● Assigned task: Below are entries; work out how many of their lines include the string "template", and reply with the number only.

★ ★ ★ ★ ★

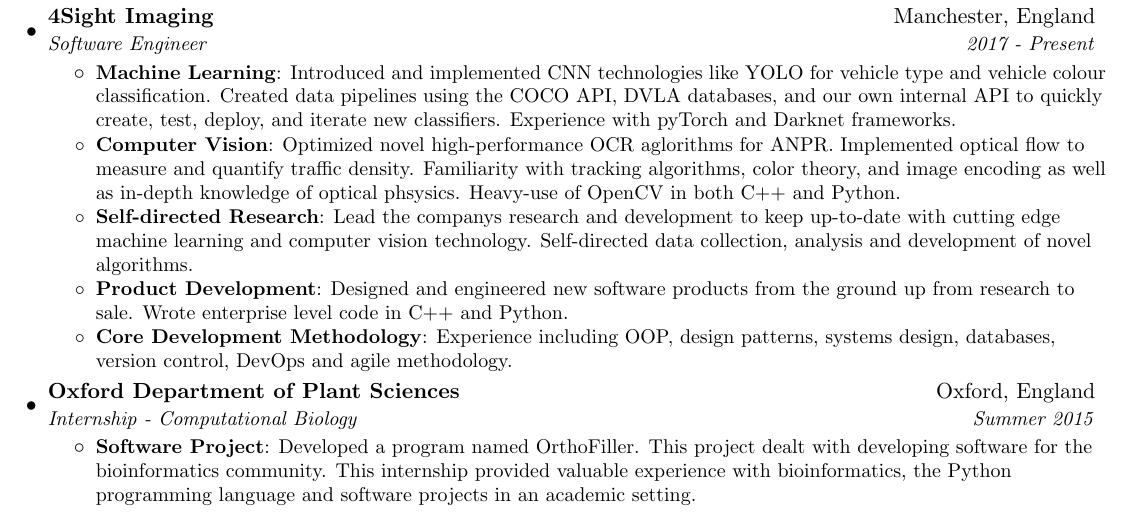
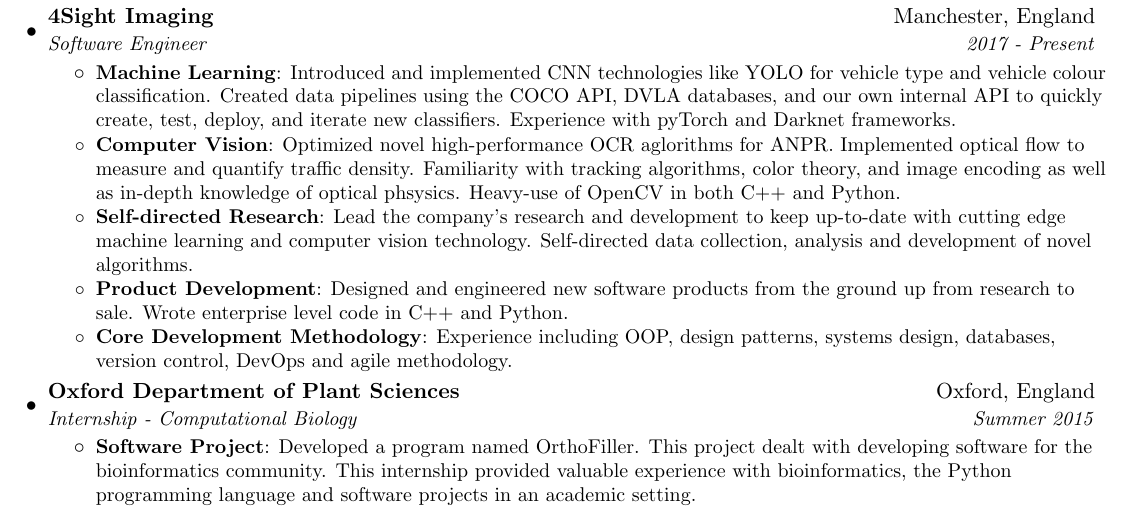
Before and after one commit to reedf1/resume, a LaTeX CV (template/resume_template.tex): part of the page, cut so that both start at the same text. Compiled offline with pdfLaTeX.

Commit message:
really fix typo

```diff
--- a/template/resume_template.tex
+++ b/template/resume_template.tex
@@ -110,7 +110,7 @@
       \resumeItem{Computer Vision}
         {Optimized novel high-performance OCR aglorithms for ANPR. Implemented optical flow to measure and quantify traffic density. Familiarity with tracking algorithms, color theory, and image encoding as well as in-depth knowledge of optical phsysics. Heavy-use of OpenCV in both C++ and Python.}
       \resumeItem{Self-directed Research}
-        {Lead the companys research and development to keep up-to-date with cutting edge machine learning and computer vision technology. Self-directed data collection, analysis and development of novel algorithms.}
+        {Lead the company's research and development to keep up-to-date with cutting edge machine learning and computer vision technology. Self-directed data collection, analysis and development of novel algorithms.}
       \resumeItem{Product Development}
         {Designed and engineered new software products from the ground up from research to sale. Wrote enterprise level code in C++ and Python.}
       \resumeItem{Core Development Methodology}
```
Also changed, not shown: ReedRobertsCV.pdf, template/resume_template.pdf.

★ ★ ★ ★ ★

● Final answer: 4